* _Work request_
Please restate each entry that appears below word for word, without its pictures.

* _Data to examine_
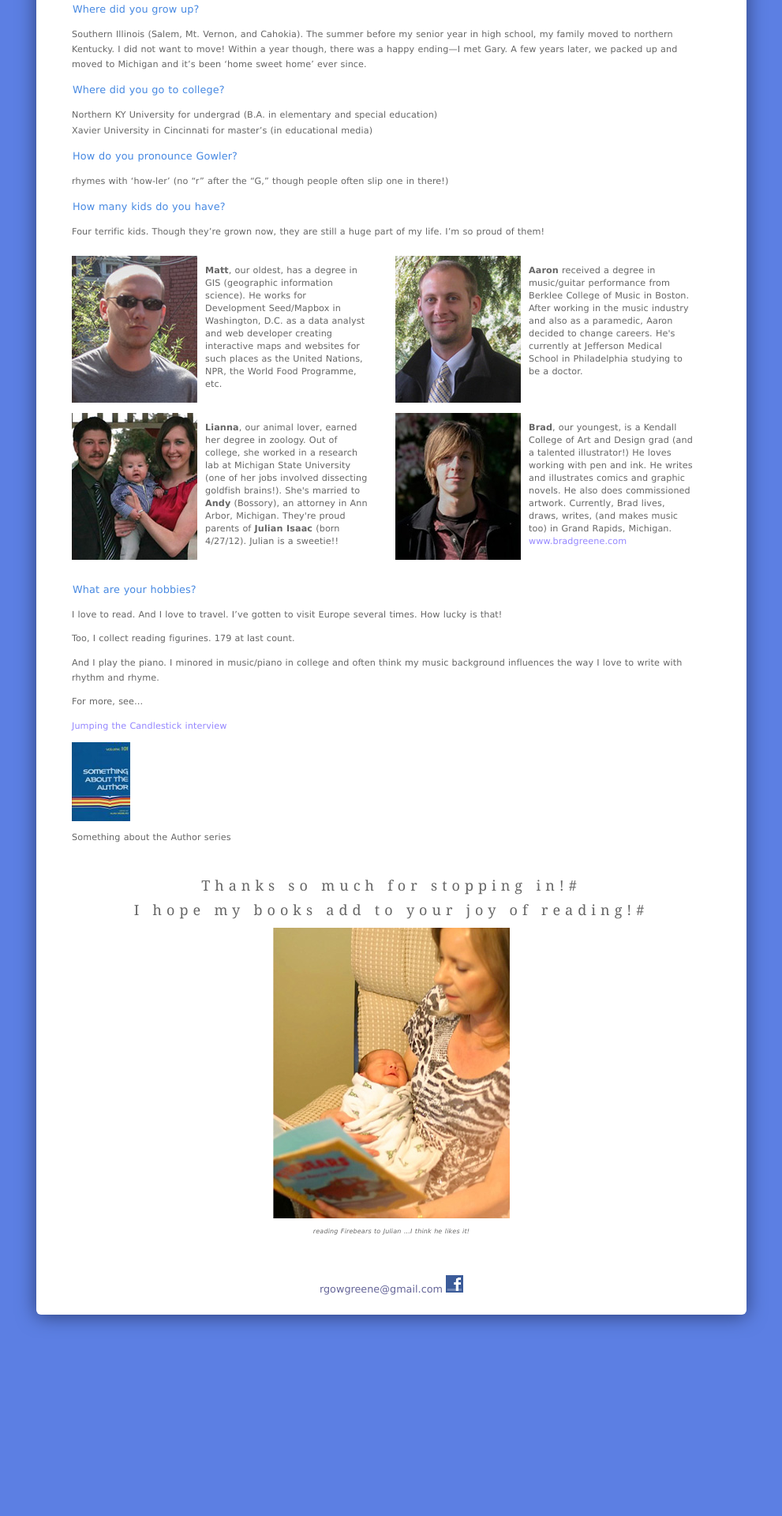
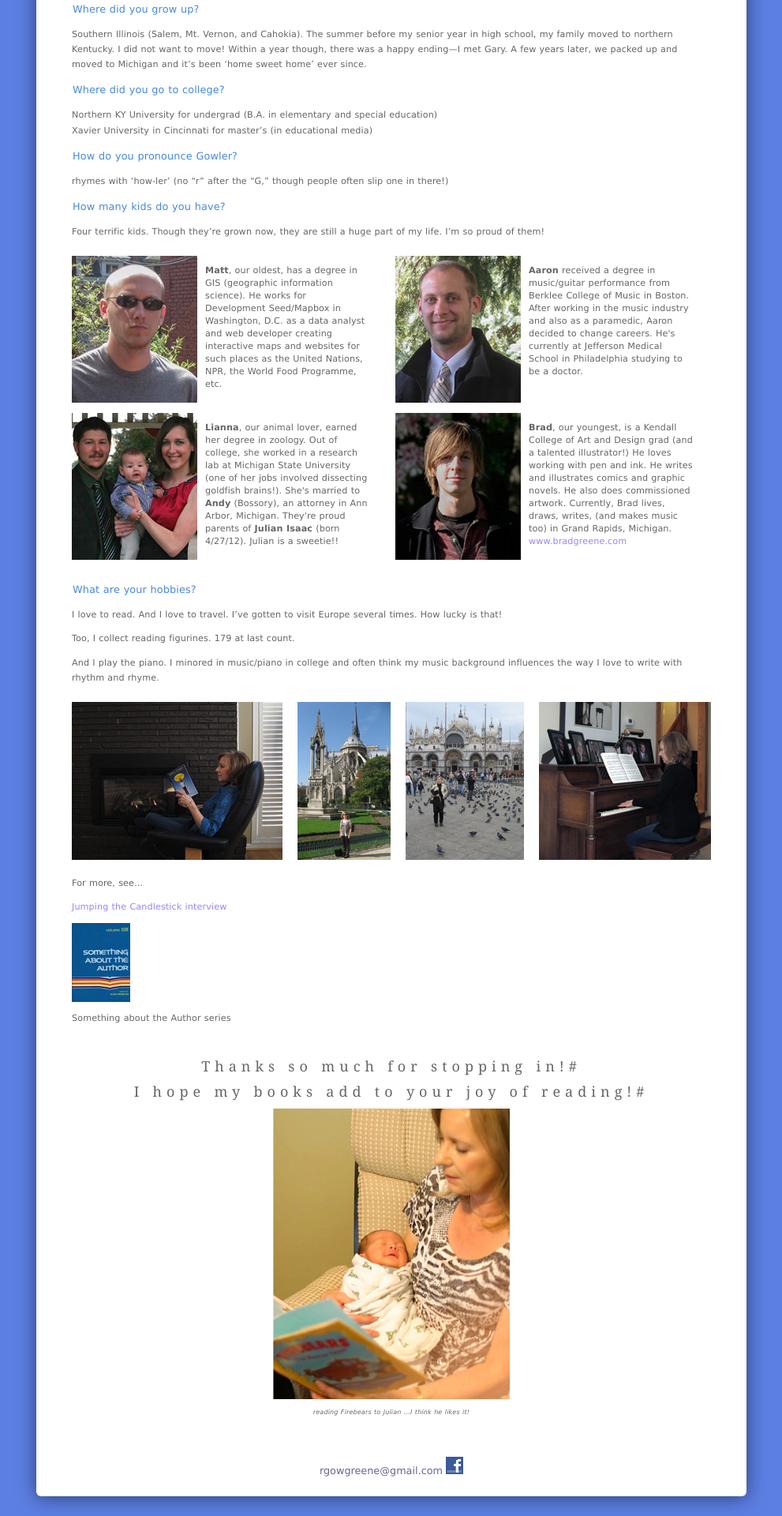
Before and after one commit to MateoV/rhondagowlergreene.com, a Jekyll site: the page built from _posts/bio/0001-01-01-bio.md, in a window 1280 px wide. Shown: the part 1442-3362 px from the top of the page at 79% size, without its empty margins (144-1135 px from the left). Built offline with Jekyll 4.4.1, drawn with Linux system fonts in a browser that asks for light colours; some web fonts are replaced; before the commit the page ends 3132 px from its top, so only the background shows below that.

Commit message:
bio pics

```diff
--- a/_posts/bio/0001-01-01-bio.md
+++ b/_posts/bio/0001-01-01-bio.md
@@ -104,6 +104,11 @@ Too, I collect reading figurines. 179 at last count.
 
 And I play the piano. I minored in music/piano in college and often think my music background influences the way I love to write with rhythm and rhyme.
 
+<div id="bio_img_hobbies"><img src="{{site.baseurl}}/img/bio_cottage.jpg" width="267" height="200" alt="Reading" /></div>
+<div id="bio_img_hobbies"><img src="{{site.baseurl}}/img/bio_paris.jpg" width="118" height="200" alt="Paris" /></div>
+<div id="bio_img_hobbies"><img src="{{site.baseurl}}/img/bio_venice.jpg" width="150" height="200" alt="Venice" /></div>
+<div id="bio_img_hobbies2"><img src="{{site.baseurl}}/img/bio_piano.jpg" width="218" height="200" alt="Piano" /></div>
+
 For more, see…
 
 <p>
--- a/css/style.css
+++ b/css/style.css
@@ -131,8 +131,14 @@ a img {
 	margin: 25px auto;
 	padding:1px 0 10px 0;
     width: 900px;
+	-webkit-border-radius: 6px;
+	-moz-border-radius: 6px;
+	-o-border-radius: 6px;
 	border-radius: 6px;
-    box-shadow: 0 2px 25px #2e4178;
+    -webkit-box-shadow: 0 2px 25px #2e4178;
+	-moz-box-shadow: 0 2px 25px #2e4178;
+	-o-box-shadow: 0 2px 25px #2e4178;
+	box-shadow: 0 2px 25px #2e4178;
 	background:#FFF;
 }
 
@@ -472,7 +478,7 @@ blockquote.standtall {
 
 .awards {
   font-size:.7em;
-  color: #4789e2;
+  color: #97a2ba;
   padding:0 0 0 0;
   margin-right: 2em;
   word-spacing:0.04em;
@@ -481,7 +487,7 @@ blockquote.standtall {
 
 .starred {
   font-size:1em;
-  color: #4789e2;
+  color: #97a2ba;
   padding:0;
   margin:0;
   word-spacing:0.04em;
@@ -791,6 +797,18 @@ blockquote.standtall {
 	overflow: hidden;
 }
 
+#bio_img_hobbies {
+	float: left;
+	margin: 10px 19px 15px 0;
+	overflow: hidden;
+}
+
+#bio_img_hobbies2 {
+	float: left;
+	margin: 10px 0 15px 0;
+	overflow: hidden;
+}
+
 #gary {
 	height: 280px;
 	margin: 0;
```
Also changed, not shown: _posts/visits/0001-01-01-school.md (+2 -0 lines), img/bio_cottage.jpg, img/bio_paris.jpg, img/bio_piano.jpg, img/bio_venice.jpg, img/visits_workshop.jpg (added).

* _Reply to the task_
Before and after one commit to MateoV/rhondagowlergreene.com, a Jekyll site: the page built from _posts/bio/0001-01-01-bio.md, in a window 1280 px wide. Shown: the part 1442-3362 px from the top of the page at 79% size, without its empty margins (144-1135 px from the left). Built offline with Jekyll 4.4.1, drawn with Linux system fonts in a browser that asks for light colours; some web fonts are replaced; before the commit the page ends 3132 px from its top, so only the background shows below that.

Commit message:
bio pics

```diff
--- a/_posts/bio/0001-01-01-bio.md
+++ b/_posts/bio/0001-01-01-bio.md
@@ -104,6 +104,11 @@ Too, I collect reading figurines. 179 at last count.
 
 And I play the piano. I minored in music/piano in college and often think my music background influences the way I love to write with rhythm and rhyme.
 
+<div id="bio_img_hobbies"><img src="{{site.baseurl}}/img/bio_cottage.jpg" width="267" height="200" alt="Reading" /></div>
+<div id="bio_img_hobbies"><img src="{{site.baseurl}}/img/bio_paris.jpg" width="118" height="200" alt="Paris" /></div>
+<div id="bio_img_hobbies"><img src="{{site.baseurl}}/img/bio_venice.jpg" width="150" height="200" alt="Venice" /></div>
+<div id="bio_img_hobbies2"><img src="{{site.baseurl}}/img/bio_piano.jpg" width="218" height="200" alt="Piano" /></div>
+
 For more, see…
 
 <p>
--- a/css/style.css
+++ b/css/style.css
@@ -131,8 +131,14 @@ a img {
 	margin: 25px auto;
 	padding:1px 0 10px 0;
     width: 900px;
+	-webkit-border-radius: 6px;
+	-moz-border-radius: 6px;
+	-o-border-radius: 6px;
 	border-radius: 6px;
-    box-shadow: 0 2px 25px #2e4178;
+    -webkit-box-shadow: 0 2px 25px #2e4178;
+	-moz-box-shadow: 0 2px 25px #2e4178;
+	-o-box-shadow: 0 2px 25px #2e4178;
+	box-shadow: 0 2px 25px #2e4178;
 	background:#FFF;
 }
 
@@ -472,7 +478,7 @@ blockquote.standtall {
 
 .awards {
   font-size:.7em;
-  color: #4789e2;
+  color: #97a2ba;
   padding:0 0 0 0;
   margin-right: 2em;
   word-spacing:0.04em;
@@ -481,7 +487,7 @@ blockquote.standtall {
 
 .starred {
   font-size:1em;
-  color: #4789e2;
+  color: #97a2ba;
   padding:0;
   margin:0;
   word-spacing:0.04em;
@@ -791,6 +797,18 @@ blockquote.standtall {
 	overflow: hidden;
 }
 
+#bio_img_hobbies {
+	float: left;
+	margin: 10px 19px 15px 0;
+	overflow: hidden;
+}
+
+#bio_img_hobbies2 {
+	float: left;
+	margin: 10px 0 15px 0;
+	overflow: hidden;
+}
+
 #gary {
 	height: 280px;
 	margin: 0;
```
Also changed, not shown: _posts/visits/0001-01-01-school.md (+2 -0 lines), img/bio_cottage.jpg, img/bio_paris.jpg, img/bio_piano.jpg, img/bio_venice.jpg, img/visits_workshop.jpg (added).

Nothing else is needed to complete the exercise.